What the task requires >> Apart from the images, the records below need to be copied exactly.

Stored data >>
►

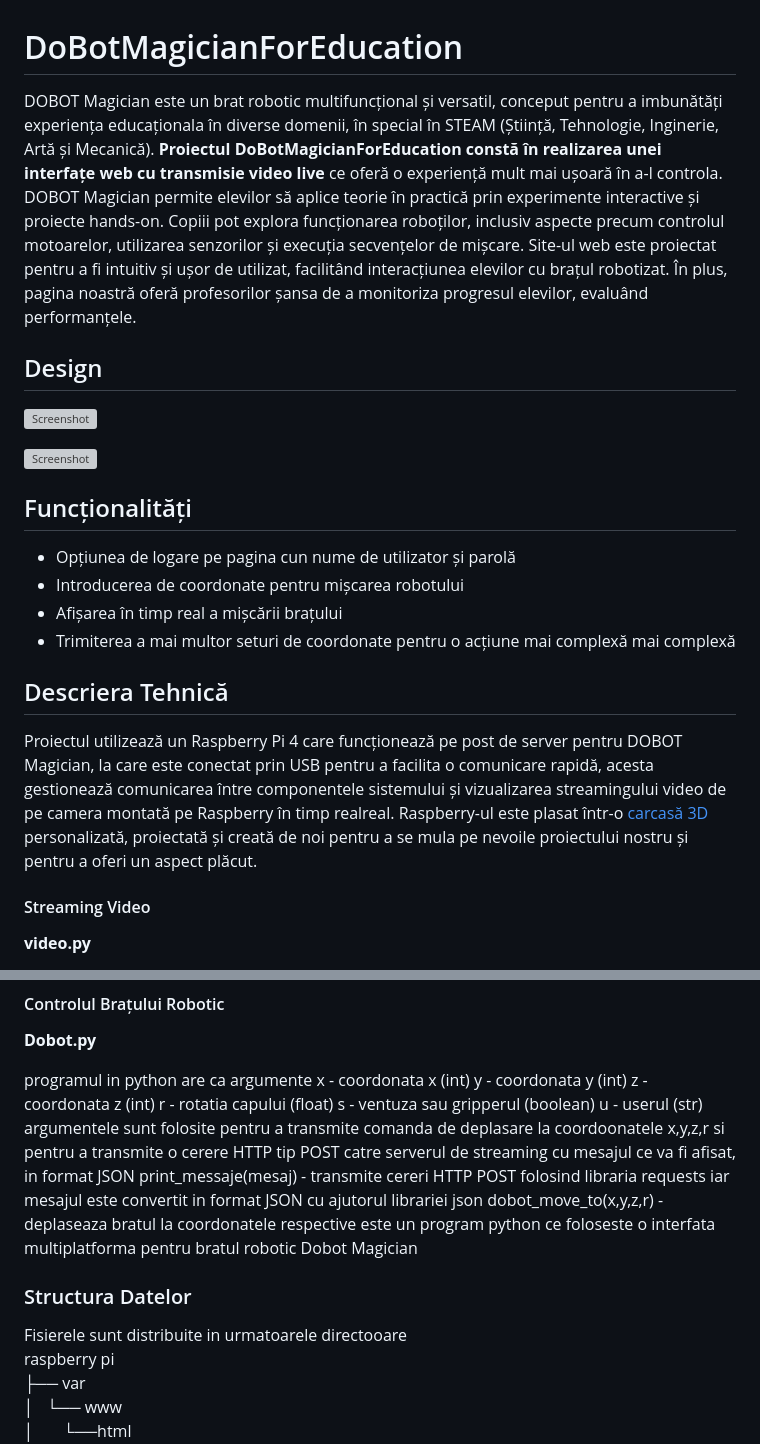
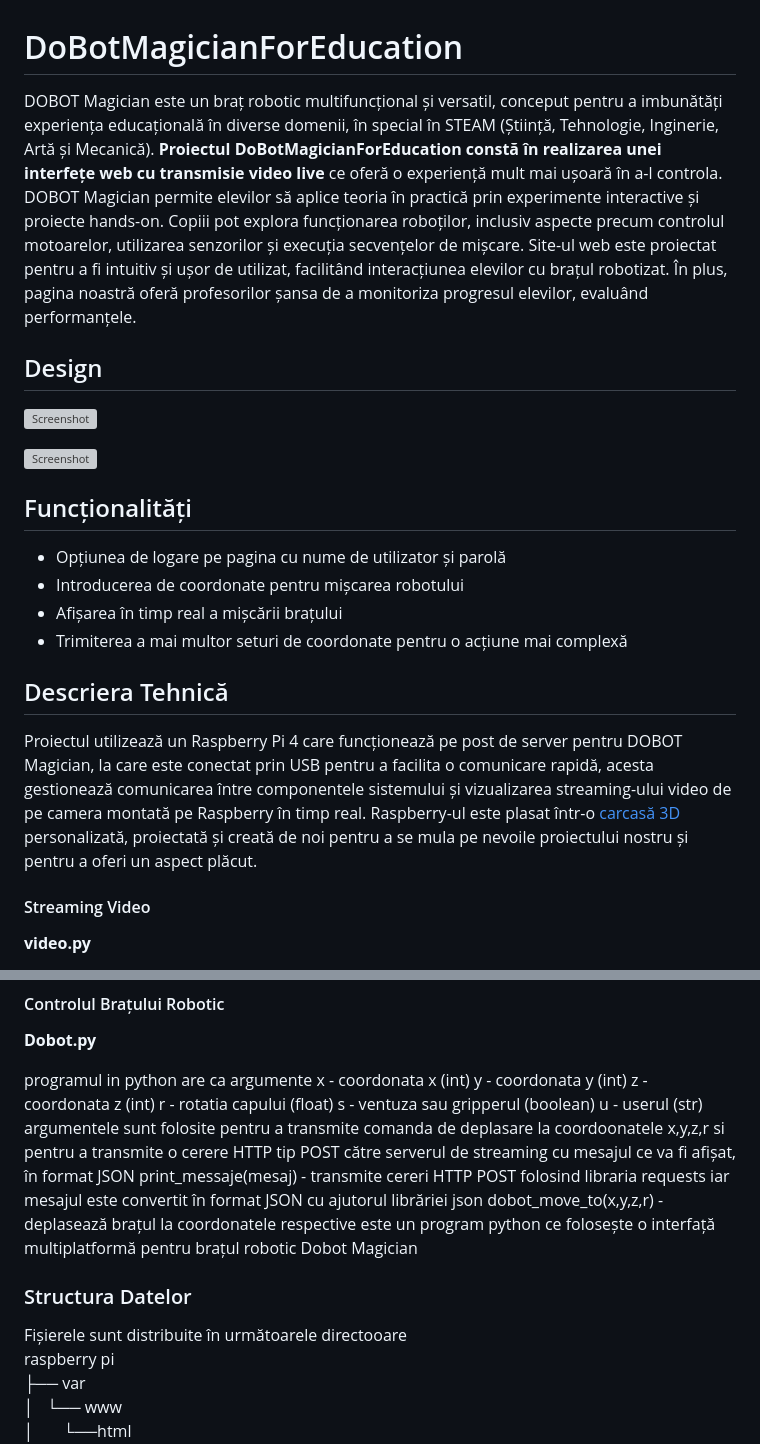
Before and after one commit to brickbotcnu/DoBotMagicianForEducation, a Markdown page: README.md, 2 parts joined by grey strips. GitHub-like rendering; grey boxes are pictures that could not be loaded.

```diff
--- a/README.md
+++ b/README.md
@@ -1,6 +1,6 @@
 # DoBotMagicianForEducation
 
-DOBOT Magician este un brat robotic multifuncțional și versatil, conceput pentru a imbunătăți experiența educaționala în diverse domenii, în special în STEAM (Știință, Tehnologie, Inginerie, Artă și Mecanică). <b>Proiectul  DoBotMagicianForEducation constă în realizarea unei interfațe web cu transmisie video live</b> ce oferă o experiență mult mai ușoară în a-l controla. DOBOT Magician permite elevilor să aplice teorie în practică prin experimente interactive și proiecte hands-on. Copiii pot explora funcționarea roboților, inclusiv aspecte precum controlul motoarelor, utilizarea senzorilor și execuția secvențelor de mișcare. Site-ul web este proiectat pentru a fi intuitiv și ușor de utilizat, facilitând interacțiunea elevilor cu brațul robotizat. În plus, pagina noastră oferă profesorilor șansa de a monitoriza progresul elevilor, evaluând performanțele.
+DOBOT Magician este un braț robotic multifuncțional și versatil, conceput pentru a imbunătăți experiența educațională în diverse domenii, în special în STEAM (Știință, Tehnologie, Inginerie, Artă și Mecanică). <b>Proiectul  DoBotMagicianForEducation constă în realizarea unei interfețe web cu transmisie video live</b> ce oferă o experiență mult mai ușoară în a-l controla. DOBOT Magician permite elevilor să aplice teoria în practică prin experimente interactive și proiecte hands-on. Copiii pot explora funcționarea roboților, inclusiv aspecte precum controlul motoarelor, utilizarea senzorilor și execuția secvențelor de mișcare. Site-ul web este proiectat pentru a fi intuitiv și ușor de utilizat, facilitând interacțiunea elevilor cu brațul robotizat. În plus, pagina noastră oferă profesorilor șansa de a monitoriza progresul elevilor, evaluând performanțele.
 
 ## Design
 
@@ -9,14 +9,14 @@ DOBOT Magician este un brat robotic multifuncțional și versatil, conceput pent
 ![Screenshot](var/www/html/img/SitePreview.png)
 
 ## Funcționalități
-- Opțiunea de logare pe pagina cun nume de utilizator și parolă
+- Opțiunea de logare pe pagina cu nume de utilizator și parolă
 - Introducerea de coordonate pentru mișcarea robotului
 - Afișarea în timp real a mișcării brațului
-- Trimiterea a mai multor seturi de coordonate pentru o acțiune mai complexă mai complexă
+- Trimiterea a mai multor seturi de coordonate pentru o acțiune mai complexă
 
 ## Descriera Tehnică
 
-Proiectul utilizează un Raspberry Pi 4 care funcționează pe post de server pentru DOBOT Magician, la care este conectat prin USB pentru a facilita o comunicare rapidă, acesta gestionează comunicarea între componentele sistemului și vizualizarea streamingului video de pe camera montată pe Raspberry în timp realreal. Raspberry-ul este plasat într-o [carcasă 3D](RaspiCase.step) personalizată, proiectată și creată de noi pentru a se mula pe nevoile proiectului nostru și pentru a oferi un aspect plăcut.
+Proiectul utilizează un Raspberry Pi 4 care funcționează pe post de server pentru DOBOT Magician, la care este conectat prin USB pentru a facilita o comunicare rapidă, acesta gestionează comunicarea între componentele sistemului și vizualizarea streaming-ului video de pe camera montată pe Raspberry în timp real. Raspberry-ul este plasat într-o [carcasă 3D](RaspiCase.step) personalizată, proiectată și creată de noi pentru a se mula pe nevoile proiectului nostru și pentru a oferi un aspect plăcut.
 
 #### Streaming Video
 
@@ -39,13 +39,13 @@ z - coordonata z (int)
 r - rotatia capului (float)
 s - ventuza sau gripperul (boolean)
 u - userul (str)
-argumentele sunt folosite pentru a transmite comanda de deplasare la coordoonatele x,y,z,r si pentru a transmite o cerere HTTP tip POST catre serverul de streaming cu mesajul ce va fi afisat, in format JSON
-print_messaje(mesaj) - transmite cereri HTTP POST folosind libraria requests iar mesajul este convertit in format JSON cu ajutorul librariei json
-dobot_move_to(x,y,z,r) -deplaseaza bratul la coordonatele respective este un program python ce foloseste o interfata multiplatforma pentru bratul robotic Dobot Magician
+argumentele sunt folosite pentru a transmite comanda de deplasare la coordoonatele x,y,z,r si pentru a transmite o cerere HTTP tip POST către serverul de streaming cu mesajul ce va fi afișat, în format JSON
+print_messaje(mesaj) - transmite cereri HTTP POST folosind libraria requests iar mesajul este convertit în format JSON cu ajutorul librăriei json
+dobot_move_to(x,y,z,r) -deplasează brațul la coordonatele respective este un program python ce folosește o interfață multiplatformă pentru brațul robotic Dobot Magician
 
 ### Structura Datelor
 
-Fisierele sunt distribuite in urmatoarele directooare<br>
+Fișierele sunt distribuite în următoarele directooare<br>
 raspberry pi<br>
 ├── var<br>
 │&nbsp;&nbsp;&nbsp;└── www<br>
```
Also changed, not shown: other parts of README.md (+2 -2 lines).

◄

Response for this exercise >>
Before and after one commit to brickbotcnu/DoBotMagicianForEducation, a Markdown page: README.md, 2 parts joined by grey strips. GitHub-like rendering; grey boxes are pictures that could not be loaded.

```diff
--- a/README.md
+++ b/README.md
@@ -1,6 +1,6 @@
 # DoBotMagicianForEducation
 
-DOBOT Magician este un brat robotic multifuncțional și versatil, conceput pentru a imbunătăți experiența educaționala în diverse domenii, în special în STEAM (Știință, Tehnologie, Inginerie, Artă și Mecanică). <b>Proiectul  DoBotMagicianForEducation constă în realizarea unei interfațe web cu transmisie video live</b> ce oferă o experiență mult mai ușoară în a-l controla. DOBOT Magician permite elevilor să aplice teorie în practică prin experimente interactive și proiecte hands-on. Copiii pot explora funcționarea roboților, inclusiv aspecte precum controlul motoarelor, utilizarea senzorilor și execuția secvențelor de mișcare. Site-ul web este proiectat pentru a fi intuitiv și ușor de utilizat, facilitând interacțiunea elevilor cu brațul robotizat. În plus, pagina noastră oferă profesorilor șansa de a monitoriza progresul elevilor, evaluând performanțele.
+DOBOT Magician este un braț robotic multifuncțional și versatil, conceput pentru a imbunătăți experiența educațională în diverse domenii, în special în STEAM (Știință, Tehnologie, Inginerie, Artă și Mecanică). <b>Proiectul  DoBotMagicianForEducation constă în realizarea unei interfețe web cu transmisie video live</b> ce oferă o experiență mult mai ușoară în a-l controla. DOBOT Magician permite elevilor să aplice teoria în practică prin experimente interactive și proiecte hands-on. Copiii pot explora funcționarea roboților, inclusiv aspecte precum controlul motoarelor, utilizarea senzorilor și execuția secvențelor de mișcare. Site-ul web este proiectat pentru a fi intuitiv și ușor de utilizat, facilitând interacțiunea elevilor cu brațul robotizat. În plus, pagina noastră oferă profesorilor șansa de a monitoriza progresul elevilor, evaluând performanțele.
 
 ## Design
 
@@ -9,14 +9,14 @@ DOBOT Magician este un brat robotic multifuncțional și versatil, conceput pent
 ![Screenshot](var/www/html/img/SitePreview.png)
 
 ## Funcționalități
-- Opțiunea de logare pe pagina cun nume de utilizator și parolă
+- Opțiunea de logare pe pagina cu nume de utilizator și parolă
 - Introducerea de coordonate pentru mișcarea robotului
 - Afișarea în timp real a mișcării brațului
-- Trimiterea a mai multor seturi de coordonate pentru o acțiune mai complexă mai complexă
+- Trimiterea a mai multor seturi de coordonate pentru o acțiune mai complexă
 
 ## Descriera Tehnică
 
-Proiectul utilizează un Raspberry Pi 4 care funcționează pe post de server pentru DOBOT Magician, la care este conectat prin USB pentru a facilita o comunicare rapidă, acesta gestionează comunicarea între componentele sistemului și vizualizarea streamingului video de pe camera montată pe Raspberry în timp realreal. Raspberry-ul este plasat într-o [carcasă 3D](RaspiCase.step) personalizată, proiectată și creată de noi pentru a se mula pe nevoile proiectului nostru și pentru a oferi un aspect plăcut.
+Proiectul utilizează un Raspberry Pi 4 care funcționează pe post de server pentru DOBOT Magician, la care este conectat prin USB pentru a facilita o comunicare rapidă, acesta gestionează comunicarea între componentele sistemului și vizualizarea streaming-ului video de pe camera montată pe Raspberry în timp real. Raspberry-ul este plasat într-o [carcasă 3D](RaspiCase.step) personalizată, proiectată și creată de noi pentru a se mula pe nevoile proiectului nostru și pentru a oferi un aspect plăcut.
 
 #### Streaming Video
 
@@ -39,13 +39,13 @@ z - coordonata z (int)
 r - rotatia capului (float)
 s - ventuza sau gripperul (boolean)
 u - userul (str)
-argumentele sunt folosite pentru a transmite comanda de deplasare la coordoonatele x,y,z,r si pentru a transmite o cerere HTTP tip POST catre serverul de streaming cu mesajul ce va fi afisat, in format JSON
-print_messaje(mesaj) - transmite cereri HTTP POST folosind libraria requests iar mesajul este convertit in format JSON cu ajutorul librariei json
-dobot_move_to(x,y,z,r) -deplaseaza bratul la coordonatele respective este un program python ce foloseste o interfata multiplatforma pentru bratul robotic Dobot Magician
+argumentele sunt folosite pentru a transmite comanda de deplasare la coordoonatele x,y,z,r si pentru a transmite o cerere HTTP tip POST către serverul de streaming cu mesajul ce va fi afișat, în format JSON
+print_messaje(mesaj) - transmite cereri HTTP POST folosind libraria requests iar mesajul este convertit în format JSON cu ajutorul librăriei json
+dobot_move_to(x,y,z,r) -deplasează brațul la coordonatele respective este un program python ce folosește o interfață multiplatformă pentru brațul robotic Dobot Magician
 
 ### Structura Datelor
 
-Fisierele sunt distribuite in urmatoarele directooare<br>
+Fișierele sunt distribuite în următoarele directooare<br>
 raspberry pi<br>
 ├── var<br>
 │&nbsp;&nbsp;&nbsp;└── www<br>
```
Also changed, not shown: other parts of README.md (+2 -2 lines).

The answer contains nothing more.